Prosecutors portrayed Murray as an incompetent doctor who used the anesthetic propofol without adequate safeguards and whose neglect left Jackson abandoned as he lay dying.
Murray's lawyers sought to show the doctor was a medical angel of mercy with former patients vouching for his skills. Murray told police from the outset that he gave Jackson propofol and other sedatives as the star struggled for sleep to prepare for his shows. But the doctor said he administered only a small dose on the day Jackson died.
Lawyers for Murray and a defense expert blamed Jackson for his own death, saying the singer gave himself the fatal dose of propofol while Murray wasn't watching. A prosecution expert said that theory was crazy.
Murray said he had formed a close friendship with Jackson, never meant to harm him and couldn't explain why he died.
The circumstances of Jackson's death at the age of 50 were as bizarre as any chapter in the superstar's sensational life story.
Jackson was found not breathing in his own bed in his rented mansion after being dosed intravenously with propofol, a drug normally administered in hospitals during surgery.
The coroner ruled the case a homicide and the blame would fall to the last person who had seen Jackson alive — Murray, who had been hired to care for the singer as the comeback concerts neared.
Craving sleep, Jackson had searched for a doctor who would give him the intravenous anesthetic that Jackson called his "milk" and believed to be his salvation. Other medical professionals turned him down, according to trial testimony.
Murray gave up his practices in Houston and Las Vegas and agreed to travel with Jackson and work as his personal physician indefinitely.
For six weeks, as Jackson undertook strenuous rehearsals, Murray infused him with propofol every night, the doctor told police. He later tried to wean Jackson from the drug because he feared he was becoming addicted.
Jackson planned to pay Murray $150,000 a month for an extended tour in Europe. In the end, the doctor was never paid a penny because Jackson died before signing the contract.

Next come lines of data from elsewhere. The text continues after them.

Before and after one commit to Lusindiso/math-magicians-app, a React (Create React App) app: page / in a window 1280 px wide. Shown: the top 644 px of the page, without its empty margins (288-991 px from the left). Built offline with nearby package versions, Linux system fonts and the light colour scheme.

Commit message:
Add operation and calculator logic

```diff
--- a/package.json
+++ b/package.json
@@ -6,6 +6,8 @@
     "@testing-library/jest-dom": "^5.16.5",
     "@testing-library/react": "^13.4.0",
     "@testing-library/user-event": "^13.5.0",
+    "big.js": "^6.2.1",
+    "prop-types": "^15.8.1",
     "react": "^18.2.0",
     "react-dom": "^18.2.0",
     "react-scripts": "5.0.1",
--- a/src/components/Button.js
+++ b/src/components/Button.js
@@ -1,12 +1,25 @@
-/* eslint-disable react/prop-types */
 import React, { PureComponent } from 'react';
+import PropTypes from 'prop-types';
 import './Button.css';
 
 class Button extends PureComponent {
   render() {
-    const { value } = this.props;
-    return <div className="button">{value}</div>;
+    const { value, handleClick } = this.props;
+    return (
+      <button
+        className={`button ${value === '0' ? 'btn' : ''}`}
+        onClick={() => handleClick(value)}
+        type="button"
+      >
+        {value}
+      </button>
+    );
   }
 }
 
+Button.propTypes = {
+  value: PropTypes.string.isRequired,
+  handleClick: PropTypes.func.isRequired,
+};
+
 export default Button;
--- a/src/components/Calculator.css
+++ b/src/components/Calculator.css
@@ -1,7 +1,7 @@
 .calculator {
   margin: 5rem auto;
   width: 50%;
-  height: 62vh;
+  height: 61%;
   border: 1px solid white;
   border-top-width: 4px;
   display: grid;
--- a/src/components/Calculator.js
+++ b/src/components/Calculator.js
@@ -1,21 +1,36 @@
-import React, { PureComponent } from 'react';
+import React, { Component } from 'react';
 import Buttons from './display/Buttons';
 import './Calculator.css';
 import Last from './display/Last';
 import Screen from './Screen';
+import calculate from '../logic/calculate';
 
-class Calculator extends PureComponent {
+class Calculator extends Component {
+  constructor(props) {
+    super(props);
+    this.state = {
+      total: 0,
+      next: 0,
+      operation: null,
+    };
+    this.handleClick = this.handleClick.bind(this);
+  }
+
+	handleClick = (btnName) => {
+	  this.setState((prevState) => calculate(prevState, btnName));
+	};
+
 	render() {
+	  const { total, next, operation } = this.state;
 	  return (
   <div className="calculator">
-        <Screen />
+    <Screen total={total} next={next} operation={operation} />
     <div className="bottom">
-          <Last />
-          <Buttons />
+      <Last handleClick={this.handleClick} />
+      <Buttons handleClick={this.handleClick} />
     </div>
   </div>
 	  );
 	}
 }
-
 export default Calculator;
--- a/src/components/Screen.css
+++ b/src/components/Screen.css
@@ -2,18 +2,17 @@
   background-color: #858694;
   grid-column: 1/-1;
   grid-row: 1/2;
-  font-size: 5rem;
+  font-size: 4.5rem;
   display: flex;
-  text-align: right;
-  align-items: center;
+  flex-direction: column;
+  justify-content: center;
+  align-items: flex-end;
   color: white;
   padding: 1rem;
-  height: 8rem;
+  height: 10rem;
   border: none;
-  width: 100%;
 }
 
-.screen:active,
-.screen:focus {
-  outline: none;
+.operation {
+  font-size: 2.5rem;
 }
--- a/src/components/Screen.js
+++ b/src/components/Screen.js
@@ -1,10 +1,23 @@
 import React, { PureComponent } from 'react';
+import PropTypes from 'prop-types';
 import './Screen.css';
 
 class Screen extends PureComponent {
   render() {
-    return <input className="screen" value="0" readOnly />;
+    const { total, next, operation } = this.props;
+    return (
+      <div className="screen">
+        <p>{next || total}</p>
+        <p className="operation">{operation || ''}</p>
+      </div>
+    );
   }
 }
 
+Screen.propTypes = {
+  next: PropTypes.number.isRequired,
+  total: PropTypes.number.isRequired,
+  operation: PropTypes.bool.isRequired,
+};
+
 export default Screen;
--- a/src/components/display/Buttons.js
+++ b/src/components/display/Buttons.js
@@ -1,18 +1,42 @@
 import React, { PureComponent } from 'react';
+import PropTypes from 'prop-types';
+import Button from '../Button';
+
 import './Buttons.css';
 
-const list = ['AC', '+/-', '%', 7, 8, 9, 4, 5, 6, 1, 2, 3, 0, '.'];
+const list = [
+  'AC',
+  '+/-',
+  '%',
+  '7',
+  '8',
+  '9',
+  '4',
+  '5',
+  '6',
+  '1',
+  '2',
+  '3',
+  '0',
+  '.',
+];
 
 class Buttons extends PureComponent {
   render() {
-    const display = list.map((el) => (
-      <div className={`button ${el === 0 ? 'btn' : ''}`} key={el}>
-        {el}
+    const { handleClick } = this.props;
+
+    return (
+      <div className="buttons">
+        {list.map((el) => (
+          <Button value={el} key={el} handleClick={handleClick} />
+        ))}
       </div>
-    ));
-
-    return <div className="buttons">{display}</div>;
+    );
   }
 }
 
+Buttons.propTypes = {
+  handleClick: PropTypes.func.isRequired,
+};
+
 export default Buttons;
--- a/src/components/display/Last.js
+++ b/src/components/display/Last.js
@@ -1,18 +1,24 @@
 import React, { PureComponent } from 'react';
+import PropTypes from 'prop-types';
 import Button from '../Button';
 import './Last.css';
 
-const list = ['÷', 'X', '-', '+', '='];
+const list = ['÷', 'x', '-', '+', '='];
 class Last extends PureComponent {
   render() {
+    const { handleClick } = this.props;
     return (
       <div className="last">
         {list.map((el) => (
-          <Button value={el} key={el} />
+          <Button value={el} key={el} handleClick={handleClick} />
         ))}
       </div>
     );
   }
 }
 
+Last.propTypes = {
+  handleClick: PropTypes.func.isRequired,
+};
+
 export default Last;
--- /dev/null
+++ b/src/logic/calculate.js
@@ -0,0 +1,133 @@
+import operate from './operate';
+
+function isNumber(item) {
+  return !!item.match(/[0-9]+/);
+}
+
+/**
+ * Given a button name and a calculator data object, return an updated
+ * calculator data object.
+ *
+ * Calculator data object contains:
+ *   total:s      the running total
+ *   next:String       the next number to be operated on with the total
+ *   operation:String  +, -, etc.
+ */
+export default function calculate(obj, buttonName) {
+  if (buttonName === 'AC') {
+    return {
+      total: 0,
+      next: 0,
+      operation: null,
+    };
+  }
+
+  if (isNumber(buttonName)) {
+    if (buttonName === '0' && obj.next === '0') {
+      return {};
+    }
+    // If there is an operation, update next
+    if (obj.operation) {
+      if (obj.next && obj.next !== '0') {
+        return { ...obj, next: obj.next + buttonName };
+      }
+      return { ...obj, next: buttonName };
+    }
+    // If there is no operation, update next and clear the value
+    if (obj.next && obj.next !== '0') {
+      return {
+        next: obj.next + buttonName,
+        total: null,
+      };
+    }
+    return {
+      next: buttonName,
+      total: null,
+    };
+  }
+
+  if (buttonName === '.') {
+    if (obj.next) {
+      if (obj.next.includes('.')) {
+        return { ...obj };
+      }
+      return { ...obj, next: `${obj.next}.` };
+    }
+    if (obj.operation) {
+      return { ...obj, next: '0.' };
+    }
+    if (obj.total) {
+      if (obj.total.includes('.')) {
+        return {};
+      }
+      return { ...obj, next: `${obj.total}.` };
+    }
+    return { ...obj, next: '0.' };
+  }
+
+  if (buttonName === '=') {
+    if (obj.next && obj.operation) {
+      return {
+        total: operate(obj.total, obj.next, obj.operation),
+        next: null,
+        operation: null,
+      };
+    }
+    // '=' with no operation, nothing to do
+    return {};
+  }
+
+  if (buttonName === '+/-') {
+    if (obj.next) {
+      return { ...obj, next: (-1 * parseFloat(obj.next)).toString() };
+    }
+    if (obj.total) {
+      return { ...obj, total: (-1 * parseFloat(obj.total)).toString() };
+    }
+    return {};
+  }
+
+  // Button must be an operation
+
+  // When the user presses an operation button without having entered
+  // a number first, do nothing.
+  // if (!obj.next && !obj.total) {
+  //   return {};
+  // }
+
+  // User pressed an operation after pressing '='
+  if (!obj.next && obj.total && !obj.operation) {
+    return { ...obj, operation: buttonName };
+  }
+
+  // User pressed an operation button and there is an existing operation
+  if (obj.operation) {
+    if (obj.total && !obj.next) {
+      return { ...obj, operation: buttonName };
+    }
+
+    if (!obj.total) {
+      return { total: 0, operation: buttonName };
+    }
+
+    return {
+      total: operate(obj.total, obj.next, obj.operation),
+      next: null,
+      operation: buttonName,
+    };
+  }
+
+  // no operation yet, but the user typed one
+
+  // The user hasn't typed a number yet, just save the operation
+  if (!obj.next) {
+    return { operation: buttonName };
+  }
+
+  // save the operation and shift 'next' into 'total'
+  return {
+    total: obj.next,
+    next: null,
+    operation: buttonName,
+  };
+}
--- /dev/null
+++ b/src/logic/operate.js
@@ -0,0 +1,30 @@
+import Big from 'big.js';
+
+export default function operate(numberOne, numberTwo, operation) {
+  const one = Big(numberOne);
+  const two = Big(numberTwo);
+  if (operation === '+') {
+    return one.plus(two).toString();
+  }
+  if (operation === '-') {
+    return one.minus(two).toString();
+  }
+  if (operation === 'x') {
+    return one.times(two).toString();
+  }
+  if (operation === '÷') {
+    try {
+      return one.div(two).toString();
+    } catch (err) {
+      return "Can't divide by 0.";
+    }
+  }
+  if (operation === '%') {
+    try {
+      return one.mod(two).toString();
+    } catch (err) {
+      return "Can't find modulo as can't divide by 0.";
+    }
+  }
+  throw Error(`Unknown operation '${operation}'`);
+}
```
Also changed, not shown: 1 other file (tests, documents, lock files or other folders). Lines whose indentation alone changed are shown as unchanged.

During the last 24 hours of his life, Jackson sang and danced at a spirited rehearsal, reveling in the adulation of fans who greeted him outside. Then came a night of horror, chasing sleep — the most elusive treasure the millionaire entertainer could not buy.
Testimony showed Murray gave Jackson intravenous doses that night of the sedatives lorazepam and midazolam. Jackson also took a Valium pill. But nothing seemed to bring sleep.
Finally, Murray told police, he gave the singer a small dose of propofol — 25 milligrams — that seemed to put him to sleep. The doctor said he felt it was safe to leave his patient's bedside for a few minutes, but Jackson was not breathing when he returned.
Witnesses said he was most likely dead at that point.
What happened next was a matter of dispute during the trial. Security and household staff described Murray as panicked, never calling 911 but trying to give Jackson CPR on his bed instead of the firm floor.
A guard said Murray was concerned with packing up and hiding medicine bottles and IV equipment before telling him to call 911. Prosecutors said Murray was distracted while Jackson was sedated, citing Murray's cell phone records to show he made numerous calls.
Authorities never accused Murray of intending to kill the star, and it took eight months for them to file the involuntary manslaughter charge against him. It was the lowest possible felony charge involving a homicide.
There was no law against administering propofol or the other sedatives. But prosecution expert witnesses said Murray was acting well below the standard of care required of a physician.
They said using propofol in a home setting without lifesaving equipment on hand was an egregious deviation from that standard. They called it gross negligence, the legal basis for an involuntary manslaughter charge.
Associated Press writers Anthony McCartney, Greg Risling and Robert Jablon in Los Angeles, and Ken Ritter in Las Vegas contributed to this story.